## Listed entries
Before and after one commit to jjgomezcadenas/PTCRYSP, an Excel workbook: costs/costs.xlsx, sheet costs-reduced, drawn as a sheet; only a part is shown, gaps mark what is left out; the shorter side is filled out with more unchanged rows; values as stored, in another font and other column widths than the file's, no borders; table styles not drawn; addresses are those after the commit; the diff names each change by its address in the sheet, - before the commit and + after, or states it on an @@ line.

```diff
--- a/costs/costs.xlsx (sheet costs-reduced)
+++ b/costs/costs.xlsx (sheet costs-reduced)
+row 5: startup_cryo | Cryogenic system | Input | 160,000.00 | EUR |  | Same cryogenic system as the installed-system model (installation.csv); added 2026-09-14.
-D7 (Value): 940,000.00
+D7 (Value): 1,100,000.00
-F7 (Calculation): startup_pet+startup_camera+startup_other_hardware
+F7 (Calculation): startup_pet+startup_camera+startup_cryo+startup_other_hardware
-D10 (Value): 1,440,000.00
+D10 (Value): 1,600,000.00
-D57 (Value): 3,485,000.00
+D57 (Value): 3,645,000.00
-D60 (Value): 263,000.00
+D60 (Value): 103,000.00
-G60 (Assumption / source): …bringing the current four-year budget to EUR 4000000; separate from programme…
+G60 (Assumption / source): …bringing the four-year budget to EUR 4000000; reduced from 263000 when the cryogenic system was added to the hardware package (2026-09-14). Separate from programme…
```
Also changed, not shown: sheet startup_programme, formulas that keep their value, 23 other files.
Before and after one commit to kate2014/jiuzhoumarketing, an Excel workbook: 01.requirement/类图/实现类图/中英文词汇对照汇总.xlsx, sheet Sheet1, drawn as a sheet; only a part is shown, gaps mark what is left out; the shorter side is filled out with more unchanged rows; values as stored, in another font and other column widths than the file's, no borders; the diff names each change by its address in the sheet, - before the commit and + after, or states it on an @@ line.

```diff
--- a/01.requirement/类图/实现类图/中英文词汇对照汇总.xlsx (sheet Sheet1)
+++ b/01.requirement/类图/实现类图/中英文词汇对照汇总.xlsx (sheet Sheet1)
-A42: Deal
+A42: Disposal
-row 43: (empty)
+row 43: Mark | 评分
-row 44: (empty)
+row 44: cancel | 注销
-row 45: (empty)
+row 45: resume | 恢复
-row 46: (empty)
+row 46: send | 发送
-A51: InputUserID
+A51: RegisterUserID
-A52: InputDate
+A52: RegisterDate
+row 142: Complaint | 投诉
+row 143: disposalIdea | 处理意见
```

## Exercise directions
Report how many lines in the records hold the word "empty", giving the number and nothing else.

## Result below
4